_DATA RECORDS_.

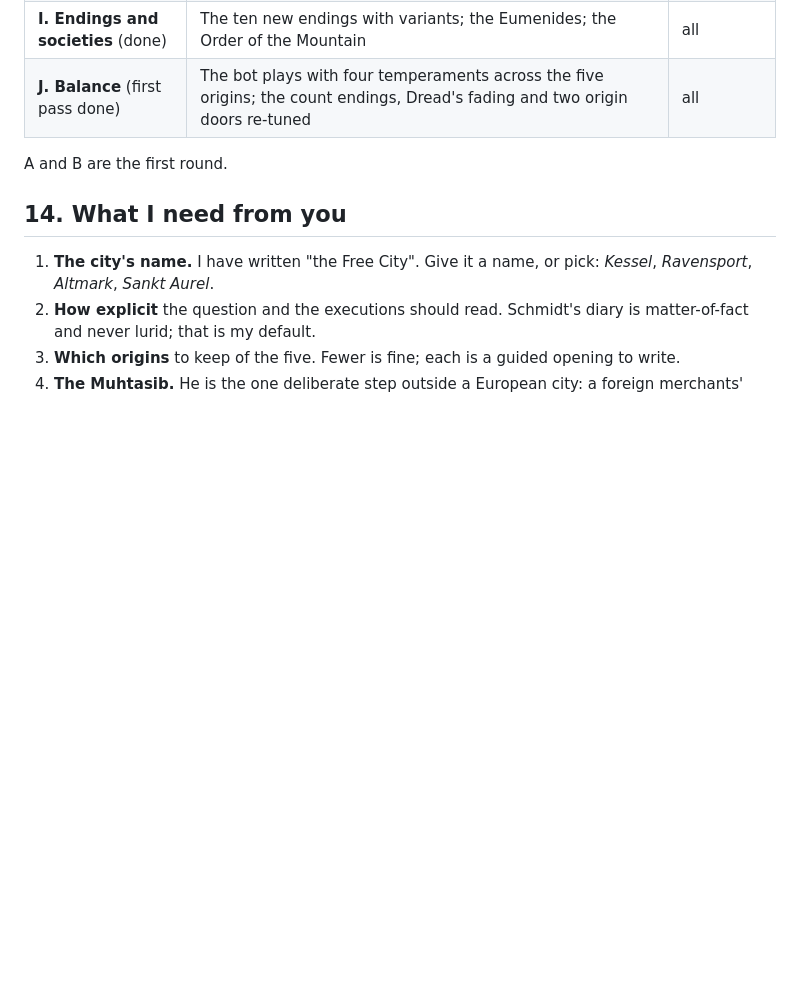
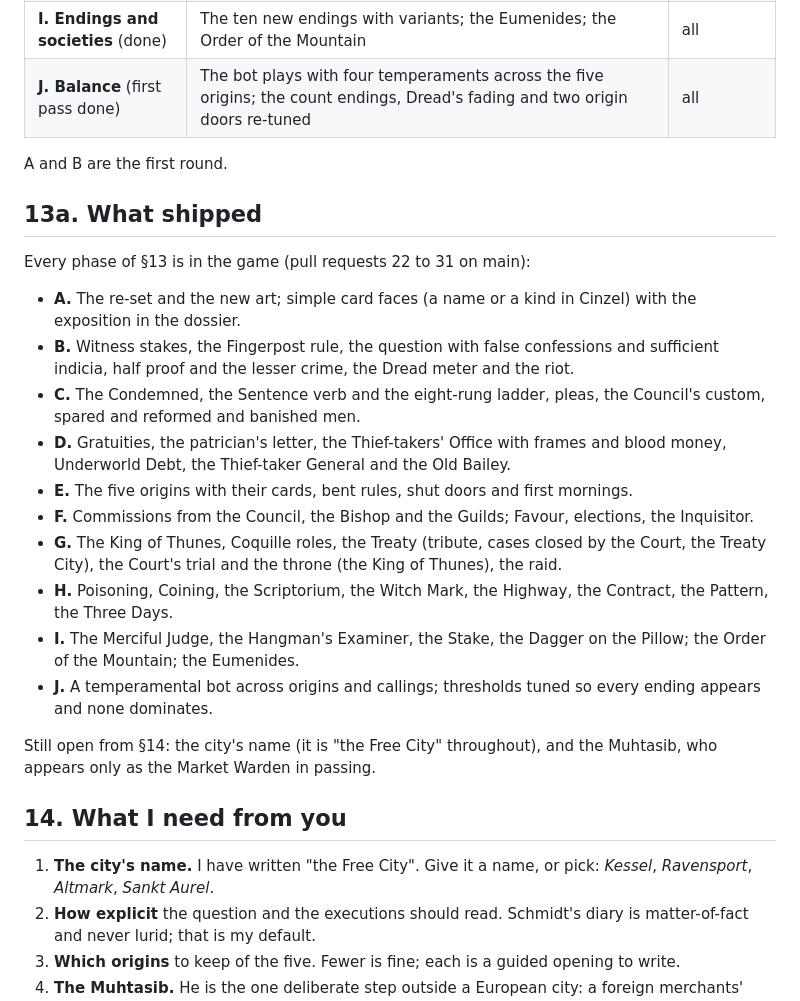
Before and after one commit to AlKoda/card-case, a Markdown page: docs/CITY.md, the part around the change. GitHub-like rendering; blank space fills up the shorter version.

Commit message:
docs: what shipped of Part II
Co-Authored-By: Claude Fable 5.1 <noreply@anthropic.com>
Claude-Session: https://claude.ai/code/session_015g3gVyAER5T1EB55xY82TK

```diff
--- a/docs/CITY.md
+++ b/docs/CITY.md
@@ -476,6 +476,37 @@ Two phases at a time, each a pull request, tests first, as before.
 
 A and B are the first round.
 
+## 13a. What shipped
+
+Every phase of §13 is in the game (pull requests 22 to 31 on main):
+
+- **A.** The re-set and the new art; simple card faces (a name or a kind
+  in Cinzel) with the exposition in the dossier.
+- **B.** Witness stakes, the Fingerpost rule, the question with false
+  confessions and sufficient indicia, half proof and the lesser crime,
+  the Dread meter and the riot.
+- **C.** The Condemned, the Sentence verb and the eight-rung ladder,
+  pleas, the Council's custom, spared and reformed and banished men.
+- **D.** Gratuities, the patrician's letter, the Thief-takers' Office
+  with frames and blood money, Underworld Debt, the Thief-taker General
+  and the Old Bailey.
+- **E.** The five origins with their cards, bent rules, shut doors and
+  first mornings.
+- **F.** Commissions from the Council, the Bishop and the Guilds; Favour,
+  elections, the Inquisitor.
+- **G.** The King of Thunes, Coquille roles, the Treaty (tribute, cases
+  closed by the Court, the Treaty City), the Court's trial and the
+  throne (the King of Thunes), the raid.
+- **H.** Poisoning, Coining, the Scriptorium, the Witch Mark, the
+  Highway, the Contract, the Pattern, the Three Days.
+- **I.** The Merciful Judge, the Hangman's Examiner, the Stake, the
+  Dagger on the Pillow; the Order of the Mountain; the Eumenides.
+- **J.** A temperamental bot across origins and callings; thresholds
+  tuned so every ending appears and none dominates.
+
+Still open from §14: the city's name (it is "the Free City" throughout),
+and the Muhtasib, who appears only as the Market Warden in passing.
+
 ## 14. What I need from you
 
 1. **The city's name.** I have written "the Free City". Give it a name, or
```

_TASK PROMPT_. The answer must be one number, the count of lines above that hold the word "first".

_EXERCISE RESPONSE_. 3